▶ What you are asked to do:
Each line of the records that includes "server" should be found and copied.

▶ Material for this exercise:
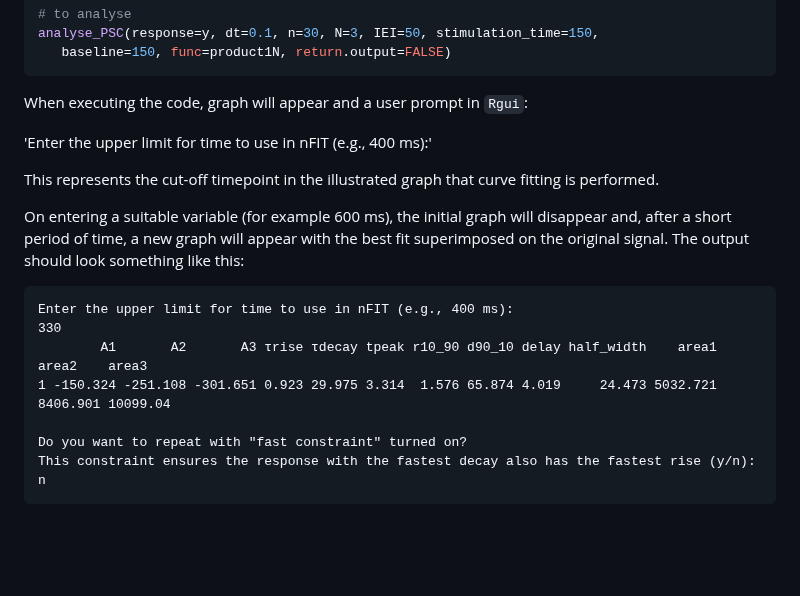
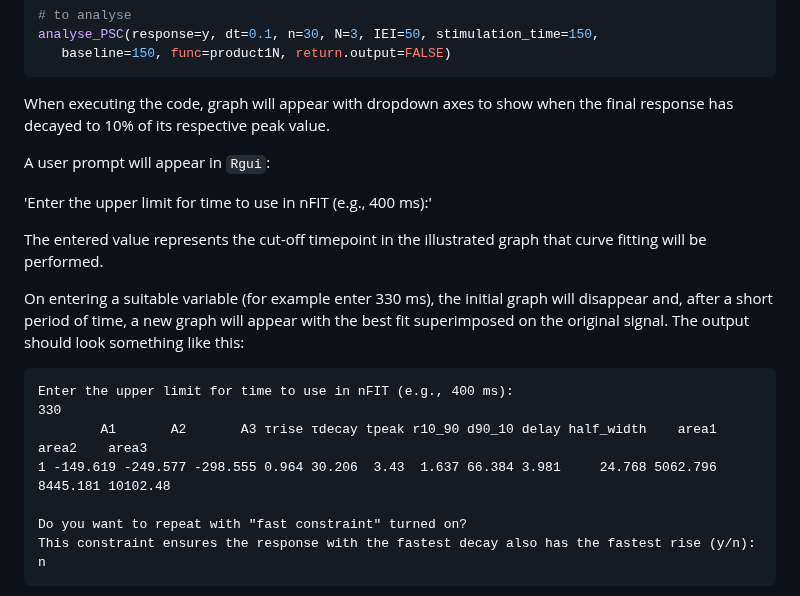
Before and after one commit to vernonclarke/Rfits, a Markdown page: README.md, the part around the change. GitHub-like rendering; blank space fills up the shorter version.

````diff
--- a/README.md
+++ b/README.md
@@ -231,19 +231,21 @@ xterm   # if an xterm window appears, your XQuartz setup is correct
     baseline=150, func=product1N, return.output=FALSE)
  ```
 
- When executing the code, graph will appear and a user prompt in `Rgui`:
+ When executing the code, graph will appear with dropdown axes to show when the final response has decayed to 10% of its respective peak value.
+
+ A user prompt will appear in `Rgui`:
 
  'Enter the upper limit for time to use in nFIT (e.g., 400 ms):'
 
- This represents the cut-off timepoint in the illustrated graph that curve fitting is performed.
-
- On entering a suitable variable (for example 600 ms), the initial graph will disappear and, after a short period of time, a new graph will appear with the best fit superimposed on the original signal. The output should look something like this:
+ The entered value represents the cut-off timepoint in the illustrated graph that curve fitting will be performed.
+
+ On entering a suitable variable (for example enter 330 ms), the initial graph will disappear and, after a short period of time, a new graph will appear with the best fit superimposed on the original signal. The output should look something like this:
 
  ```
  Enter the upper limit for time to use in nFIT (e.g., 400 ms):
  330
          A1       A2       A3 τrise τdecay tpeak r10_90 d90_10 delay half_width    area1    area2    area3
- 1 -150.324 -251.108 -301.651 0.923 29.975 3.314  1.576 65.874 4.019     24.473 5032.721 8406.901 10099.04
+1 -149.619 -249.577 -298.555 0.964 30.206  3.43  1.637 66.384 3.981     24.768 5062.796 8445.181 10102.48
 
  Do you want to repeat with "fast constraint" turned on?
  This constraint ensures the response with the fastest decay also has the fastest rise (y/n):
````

...

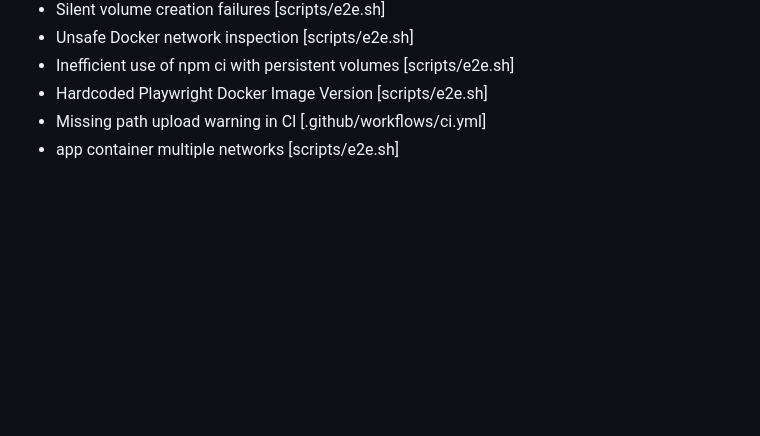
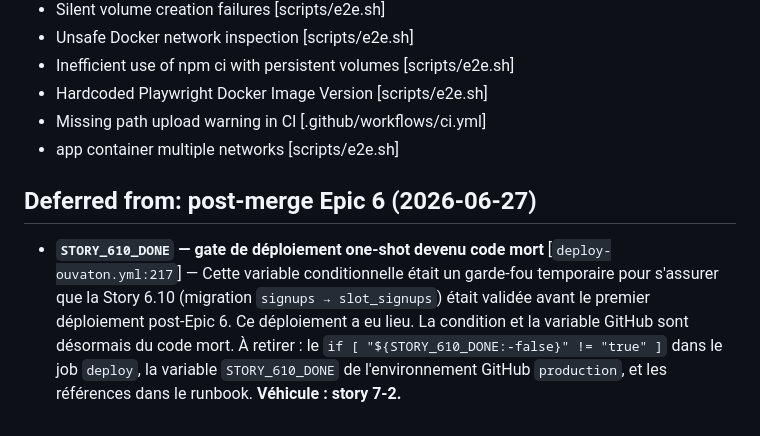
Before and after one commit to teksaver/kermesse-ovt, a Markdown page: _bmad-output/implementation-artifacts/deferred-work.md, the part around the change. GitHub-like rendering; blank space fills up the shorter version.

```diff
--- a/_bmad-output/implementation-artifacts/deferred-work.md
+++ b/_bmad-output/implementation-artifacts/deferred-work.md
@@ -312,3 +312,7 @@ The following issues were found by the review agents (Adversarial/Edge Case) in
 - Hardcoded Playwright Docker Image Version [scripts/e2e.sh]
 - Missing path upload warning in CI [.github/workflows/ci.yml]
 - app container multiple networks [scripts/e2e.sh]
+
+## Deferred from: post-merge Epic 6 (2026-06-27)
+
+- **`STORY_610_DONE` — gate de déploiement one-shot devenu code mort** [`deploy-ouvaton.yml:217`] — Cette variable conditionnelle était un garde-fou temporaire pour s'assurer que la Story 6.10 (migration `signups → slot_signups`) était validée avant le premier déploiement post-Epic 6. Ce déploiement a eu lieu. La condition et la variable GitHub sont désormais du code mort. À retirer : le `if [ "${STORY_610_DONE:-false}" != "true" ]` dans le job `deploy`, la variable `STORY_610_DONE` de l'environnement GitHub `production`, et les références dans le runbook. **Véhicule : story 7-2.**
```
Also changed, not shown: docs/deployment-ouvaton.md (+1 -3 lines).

...

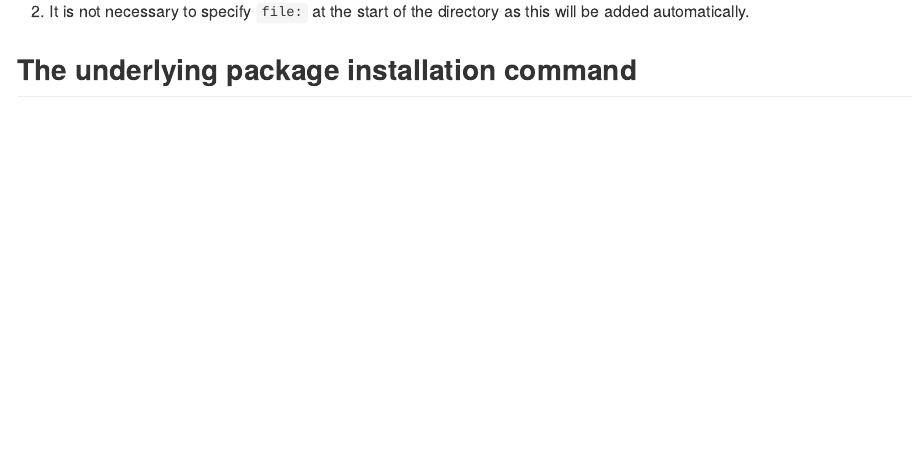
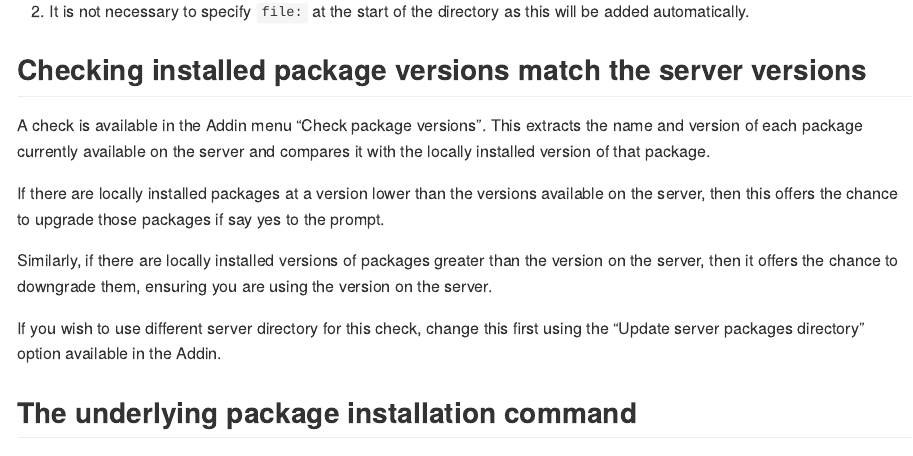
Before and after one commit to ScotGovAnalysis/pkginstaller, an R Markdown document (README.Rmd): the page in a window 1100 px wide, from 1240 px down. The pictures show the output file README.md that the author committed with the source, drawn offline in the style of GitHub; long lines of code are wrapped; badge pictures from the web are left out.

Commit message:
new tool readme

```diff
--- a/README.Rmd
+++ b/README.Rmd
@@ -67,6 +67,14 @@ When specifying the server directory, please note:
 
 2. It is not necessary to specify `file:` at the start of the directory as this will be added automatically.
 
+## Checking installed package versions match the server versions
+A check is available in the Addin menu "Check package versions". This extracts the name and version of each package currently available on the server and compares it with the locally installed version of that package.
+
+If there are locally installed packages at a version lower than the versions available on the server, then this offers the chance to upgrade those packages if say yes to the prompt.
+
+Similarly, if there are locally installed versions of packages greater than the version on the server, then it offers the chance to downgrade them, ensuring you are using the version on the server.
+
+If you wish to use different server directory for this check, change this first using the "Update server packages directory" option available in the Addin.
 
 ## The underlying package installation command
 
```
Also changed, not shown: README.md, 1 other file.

▶ Finished task:
@@ -67,6 +67,14 @@ When specifying the server directory, please note:
+## Checking installed package versions match the server versions
+A check is available in the Addin menu "Check package versions". This extracts the name and version of each package currently available on the server and compares it with the locally installed version of that package.
+If there are locally installed packages at a version lower than the versions available on the server, then this offers the chance to upgrade those packages if say yes to the prompt.
+Similarly, if there are locally installed versions of packages greater than the version on the server, then it offers the chance to downgrade them, ensuring you are using the version on the server.
+If you wish to use different server directory for this check, change this first using the "Update server packages directory" option available in the Addin.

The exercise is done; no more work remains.